- How would a genre critic—or other critic adopting a genre critical approach—interpret the text treated in your artifact?
- How have critical methods for dealing with genre evolved?
- How does your artifact not address issues of genre, but possibly might (or should)?
The Commentary Assignment
Your commentary should not attempt to be a comprehensive study of issues of genre. Rather, it should identify a relevant issue or issues of genre that are present in—or implied by—your artifact. The artifact may or may not use the term “genre,” but your commentary should use it, or related terms, and use that term or terms with accuracy and appropriateness for students of literary and non-literary texts.
Your commentary should contain two sections: a section of 300-600 words with the bolded subhead “On Genre in General,” and a section of 300-600 words with the bolded subhead, “On Genre in [Your Artifact].” These sections may be presented in either order—i.e., the general exploration first, followed by the specific treatment of your artifact, or vice versa. Whatever the order, the general part should provide your understanding of some aspect of the role of genre in literary and/or rhetorical studies. The artifact commentary should provide a brief description of your artifact and then some analysis of that artifact in terms relevant to the material in the general section. In other words, the two sections should have some connection.
The object, once again, is not to be comprehensive in your analysis of genre, but rather to be authentic in using/defining terms, making references, and identifying ideas and traditions, as you choose to raise them in your general statement about genre and your specific application of those ideas to your artifact.
- Before writing your commentary, you should consult the evaluation rubric for this assignment.
- Structurally, your commentary may contain just two sections (i.e., the general disciplinary category section and the specific artifact section)—or, as you wish, may contain additional sections, like an introduction and conclusion. Please note: The goal of the project is to provide a working definition of the general category (or at least part of it) and an illustration of that definition by way of your artifact. The commentary as a whole may not have the traditional “beginning-middle-end” structure of typical critical or course essays, but some of those features may be embedded in the two main sections. Also, the two main sections should mutually set up and refer to one another. That is, each section should not be filled with random, unconnected observations, but rather they should share a common context to some degree.
- The artifact section of your commentary requires a summary of the artifact. But instead of composing a full, detailed summary of the artifact (which itself could take pages), you should compose a purposeful summary—i.e., a summary that sets up the definitions and illustrations in the two main sections.

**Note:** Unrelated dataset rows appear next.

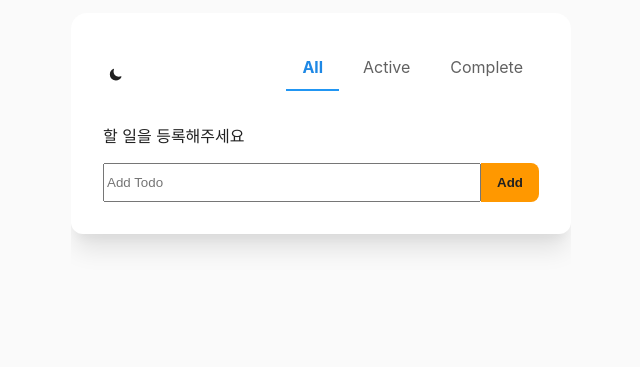
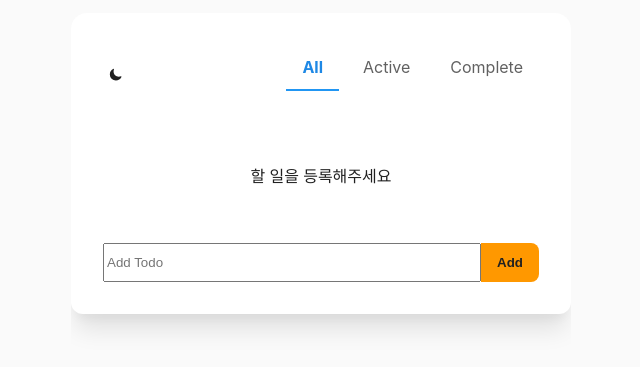
Before and after one commit to DONGBISULL/react-todo-demo, a React (Vite) app: page / in a window 1280 px wide. Shown: the part 147-514 px from the top of the page, without its empty margins (319-959 px from the left). Built offline with nearby package versions, Linux system fonts and the light colour scheme.

Commit message:
post css로 todoList css 분리

```diff
--- a/src/App.jsx
+++ b/src/App.jsx
@@ -3,7 +3,7 @@ import {generateId} from "./utils/commons.js";
 import Tabs from "./components/Tabs.jsx";
 import TodoInput from "./components/TodoInput/TodoInput.jsx";
 import {ThemeContext} from "./context/ThemeContext.jsx";
-import TodoList from "./components/TodoList.jsx";
+import TodoList from "./components/TodoList/TodoList.jsx";
 import TodoHeader from "./components/TodoHeader.jsx";
 
 function App() {
@@ -21,7 +21,8 @@ function App() {
             let saved = localStorage.getItem("todos");
             return saved ? JSON.parse(saved) : [];
         } catch (e) {
-            console.log('localstorage 읽기 실패 ', e)
+            console.log('localstorage 읽기 실패 ', e);
+            return [];  // fallback to empty array on error
         }
     });
 
--- a/src/components/TodoList.jsx
+++ /dev/null
@@ -1,22 +0,0 @@
-import React from 'react';
-import TodoItem from "./TodoItem.jsx";
-
-function TodoList({todos, onToggle, onDelete}) {
-    if (todos.length === 0) {
-        return (
-            <p className="empty-message"> 할 일을 등록해주세요</p>
-        )
-    }
-    return (
-        <ul className='tab-content'>
-            {
-                todos.map((todo) => (
-                        <TodoItem key={todo.id} todo={todo} onToggle={onToggle} onDelete={onDelete}/>
-                    )
-                )
-            }
-        </ul>
-    );
-}
-
-export default TodoList;
--- /dev/null
+++ b/src/components/TodoList/TodoList.jsx
@@ -0,0 +1,26 @@
+import React from 'react';
+import TodoItem from "../TodoItem/TodoItem.jsx";
+import styles from "./TodoList.module.css";
+
+function TodoList({todos, onToggle, onDelete}) {
+    return (
+        <div className={styles.content}>
+            {
+                todos.length === 0 ? (
+                    <p className={styles.nodata}>할 일을 등록해주세요</p>
+                ) : (
+                    <ul className={styles.list}>
+                        {
+                            todos.map((todo) => (
+                                    <TodoItem key={todo.id} todo={todo} onToggle={onToggle} onDelete={onDelete}/>
+                                )
+                            )
+                        }
+                    </ul>
+                )
+            }
+        </div>
+    );
+}
+
+export default TodoList;
--- /dev/null
+++ b/src/components/TodoList/TodoList.module.css
@@ -0,0 +1,22 @@
+.content {
+    margin: 0 0 var(--margin-4);
+    padding: var(--padding-3);
+    display: flex;
+    flex-direction: column;
+    gap: var(--gap-2);
+    background: var(--tab-bg);
+    border-radius: var(--radius-md);
+    min-height: 0;
+}
+
+/* 항목이 많아질 경우 항목이 사리지는걸 방지하기 위해 추가 */
+.list {
+    flex: 1 1 auto;
+    overflow-y: auto;
+}
+
+.nodata {
+    padding: var(--padding-3);
+    text-align: center;
+    font-weight: 500;
+}
```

- Your commentary should be 2-4 pages, double-spaced, in length.
- You should follow your instructor’s requirements for submission procedures and due dates of commentaries in your course.